As I remember it, Chicago was green. When it wasn't white, my hometown was the brightest, boldest, classic-crayon green. It was green ivy crawling along the edges of brick brownstones, it was green grass expanding across wide, flat fields, it was tall, green oak trees turning quiet streets into tunnels.
Most days, San Diego seemed yellow: a beaming, brilliant light that made my face squint into a smile. It was light sand and light sky and the lightest, clearest air. It was light buildings in a short skyline and light boats lining the horizon. It was a warm, yellow light that faded into the palest of pinks at sundown.
Oxford was gray, lots of gray. It was the gray of wet sidewalks and centuries-old cobblestone and castles that stretched high into the low, cloud-covered sky. It was the gray of long trench coats and dirty pub floors, the gray of dusty books and weathered pages and a sharpened pencil point.

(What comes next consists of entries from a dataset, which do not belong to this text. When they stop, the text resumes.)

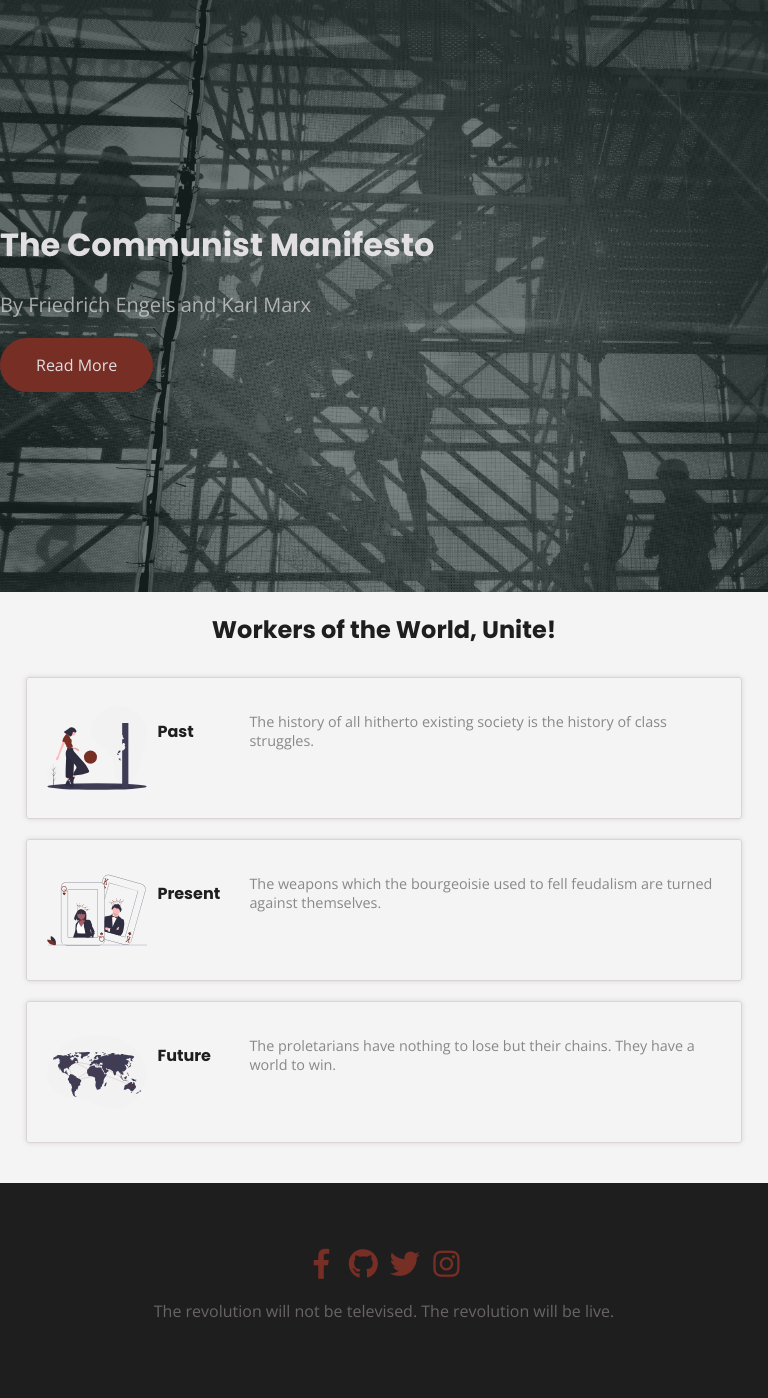
Repository: eaang/landing
Page: index.html
An editor plug-in stored every save of this project. The page is shown before and after the next save, followed by the edit.
The browser window is 768 px wide. The pictures show the whole page.
Some web libraries are served in a nearby version.

Above is the page before, as saved 2020-06-10 17:10:20.

After the next save:
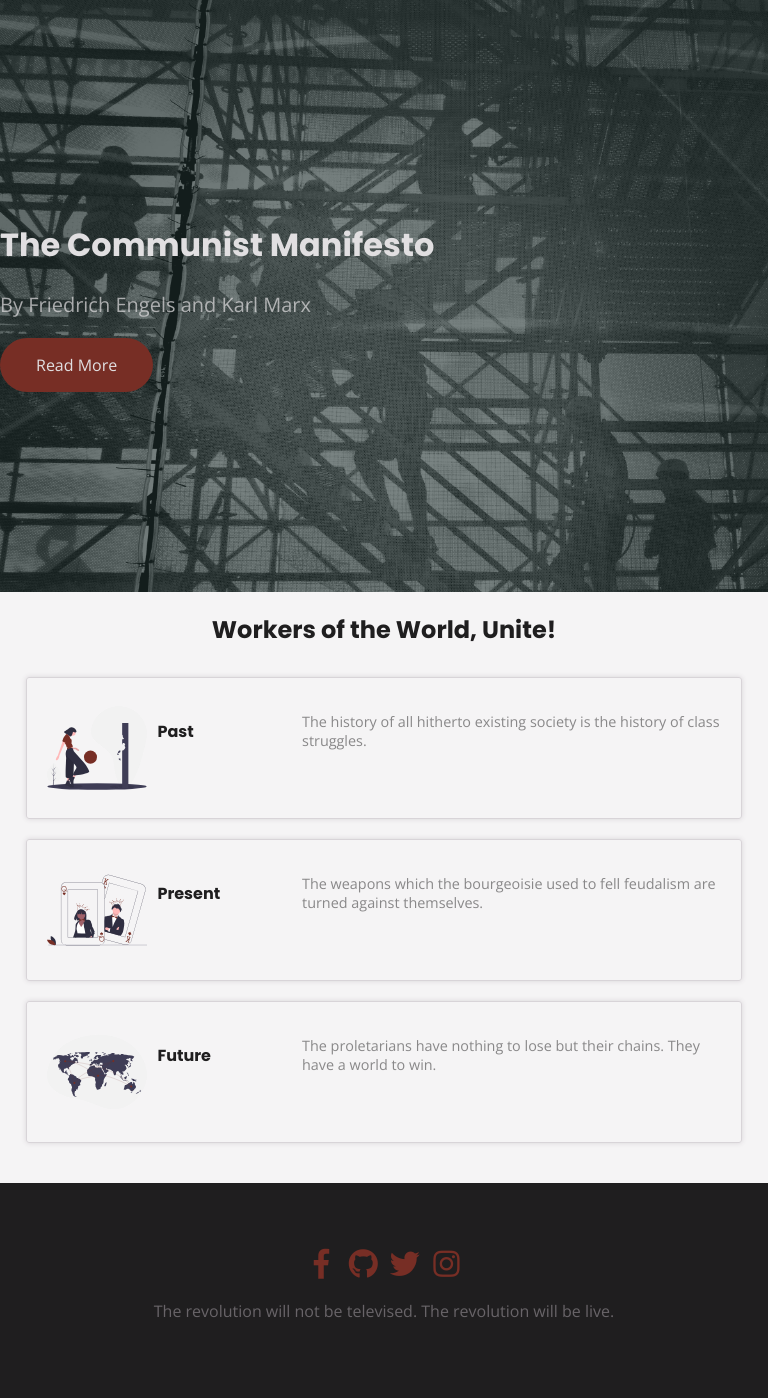
Saved 11 s later.
--- a/css/style.css
+++ b/css/style.css
@@ -146,7 +146,7 @@ a {
     text-align: left;
     padding-left: 10px;
     margin-right: 10px;
-    min-width: 10%;
+    min-width: 20%;
   }
   .card-text {
     max-width: 70%;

And San Francisco is just so blue, so beautifully, blissfully blue. It's the blue of a limitless ocean and a broad, clear sky. It's layers of the sunniest blues, teal and turquoise and a glowing cerulean. It's the kind of blue that makes you wonder why the blues are called the blues, the kind of blue that makes you forget why you ever loved green and yellow and gray because the blue, it buoys you. It fills you up like a long, light, sigh of a breath that comes from knowing, yes, you're right where you're meant to be.